What Colin discovered was that the EROI of the Reduced Case and Literature Model were 0.13 and 0.57, respectively. This shows that we have much to learn for the potential of making viable liquid fuels. Additionally, Colin’s calculations for the experimental set-up (and Reduced Case analysis) show that 97% of the energy output resides in the biomass, not the bio-oil. For his idealized Literature Model, 82% of the energy output was in the biomass.
While these results seem discouraging, we do not have much ability to put these results into context of the rate of development of other alternative technologies and biofuels. How long did it take to get photovoltaic panels with EROI > 1 from the first working prototype in a lab? We have somewhat of an idea that it took one or two decades for the Brazilians to get reasonable EROI > 1 from using sugar cane for biomass and biofuel production (Brazilian sugar cane grown and processed in Sao Paulo is estimated near EROI = 8).
I believe we need to strive to quantify EROI for new technologies even they are still in the laboratory stage.
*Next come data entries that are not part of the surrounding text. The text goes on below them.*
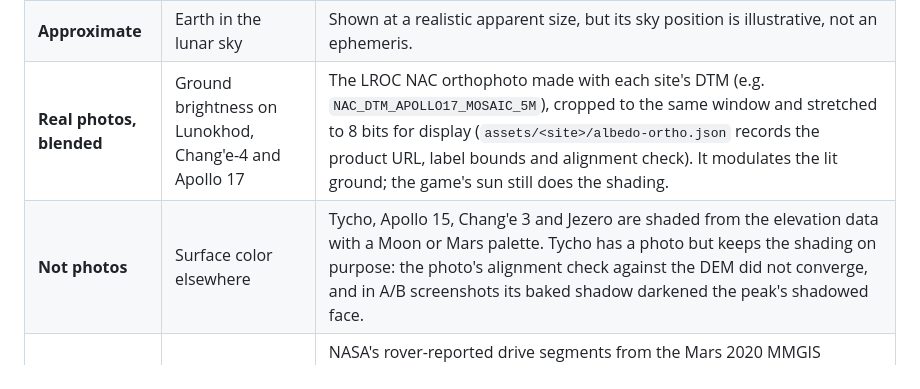
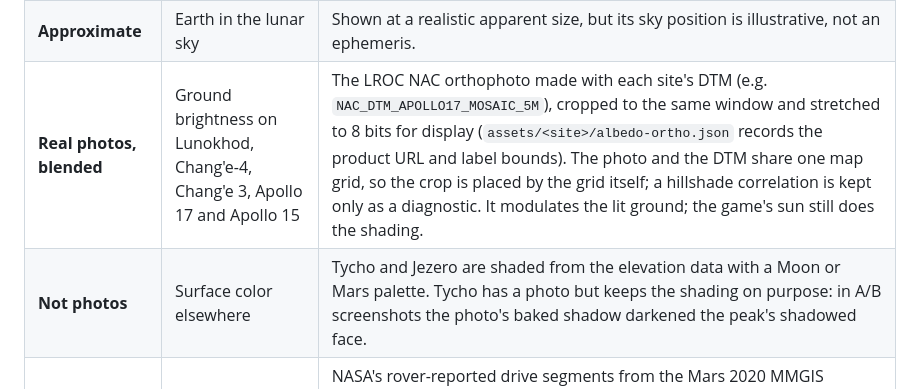
Before and after one commit to tarang-tj/tycho, a Markdown page: README.md, the part around one of its changes. GitHub-like rendering.

```diff
--- a/README.md
+++ b/README.md
@@ -114,8 +114,8 @@ Honesty is the point of this project, so here's the line, drawn plainly. The sam
 | **Real gaps** | No-data areas | Where the orbital stereo model has no data, the ground is dimmed and hatched and treated as impassable. The rover stops there and the co-pilot won't route through it. Lunokhod's crop has almost none (0.076% of cells); the Tycho crop, cut from a rotated swath edge, has more. |
 | **Procedural** | Near-field detail | Small craters, rocks and fine surface texture near the rover are generated decoration. Only the large-scale shape comes from the DEM. |
 | **Approximate** | Earth in the lunar sky | Shown at a realistic apparent size, but its sky position is illustrative, not an ephemeris. |
-| **Real photos, blended** | Ground brightness on Lunokhod, Chang'e-4 and Apollo 17 | The LROC NAC orthophoto made with each site's DTM (e.g. `NAC_DTM_APOLLO17_MOSAIC_5M`), cropped to the same window and stretched to 8 bits for display (`assets/<site>/albedo-ortho.json` records the product URL, label bounds and alignment check). It modulates the lit ground; the game's sun still does the shading. |
-| **Not photos** | Surface color elsewhere | Tycho, Apollo 15, Chang'e 3 and Jezero are shaded from the elevation data with a Moon or Mars palette. Tycho has a photo but keeps the shading on purpose: the photo's alignment check against the DEM did not converge, and in A/B screenshots its baked shadow darkened the peak's shadowed face. |
+| **Real photos, blended** | Ground brightness on Lunokhod, Chang'e-4, Chang'e 3, Apollo 17 and Apollo 15 | The LROC NAC orthophoto made with each site's DTM (e.g. `NAC_DTM_APOLLO17_MOSAIC_5M`), cropped to the same window and stretched to 8 bits for display (`assets/<site>/albedo-ortho.json` records the product URL and label bounds). The photo and the DTM share one map grid, so the crop is placed by the grid itself; a hillshade correlation is kept only as a diagnostic. It modulates the lit ground; the game's sun still does the shading. |
+| **Not photos** | Surface color elsewhere | Tycho and Jezero are shaded from the elevation data with a Moon or Mars palette. Tycho has a photo but keeps the shading on purpose: in A/B screenshots the photo's baked shadow darkened the peak's shadowed face. |
 | **Real, NASA data** | Perseverance's track on the Jezero end card | NASA's rover-reported drive segments from the Mars 2020 MMGIS traverse layer ([M20_traverse.json](https://mars.nasa.gov/mmgis-maps/M20/Layers/json/M20_traverse.json), an undocumented layer, snapshot fetched 2026-09-26 into `assets/mars/m20-traverse.json`, thinned to one point per 5 m). Only segments inside the 20.48 km map are drawn, so the label shows their sol range (sols 14-1354), not the whole mission's. Shown only after the mission ends. |
 | **Data-driven proxies** | Tycho and Mars spawn/goal | Picked by code from the DEM (lowest safe slope, highest reachable point, roughness near the delta), then moved where testing showed the original spot couldn't be won. Every move is logged in `assets/*/meta.json`. Lunokhod's goal is not a proxy (it's the real parked-rover coordinate); its spawn is a code-picked point 2.06 km south, along the rover's real historic approach direction. Chang'e-4 and Apollo 17's goals are the real surveyed coordinates too; neither landing has a sourced approach bearing, so each spawn is code-picked by `tools/sites/common.py`'s `pick_best_spawn`, searched across every compass bearing. Apollo 17's spawn (1.5-3 km out) minimizes the max slope along its straight line to the goal. Chang'e-4's (1.2-1.8 km out) also scores real-route tortuosity and the offset from the rover's starting heading; those terms and the tighter range were added after playtesting found the original range made a delayed-telemetry drive too long to be fun. Apollo 15 and Chang'e 3 use the same all-bearing lowest-max-slope pick: 1.5-3 km out on Chang'e 3, 400-900 m on Apollo 15 (its 2.05 km crop has no room for more). |
 | **Not shipped** | Opportunity | TYCHO's premise is real terrain. No primary source gives Opportunity's precise final position at Perseverance Valley (only prose descriptions and the *landing* site were found), so it isn't shipped rather than shipped on synthetic ground. |
```
Also changed, not shown: other parts of README.md (+1 -1 lines), assets/apollo17/albedo-ortho.jpg, assets/change3/albedo-ortho.jpg, assets/lunokhod/albedo-ortho.jpg, 12 other files.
Perhaps some very early technologies and processes are even too early for estimating or measuring EROI, but algae biofuels are clearly in the mainstream of research given the $500 m investment by Exxon-Mobil into genomics firms searching for the ideal strains of algae. These ideal strains of algae might simply excrete hydrogen, ethanol or lipids such that all of the capital infrastructure and direct energy requirements assumed for collecting algae and extracting the lipids even in Colin’s Literature Model can be largely unnecessary. Let’s hope others join in in trying to assess the EROI of their experimental and anticipated commercial processes for alternative energy technologies.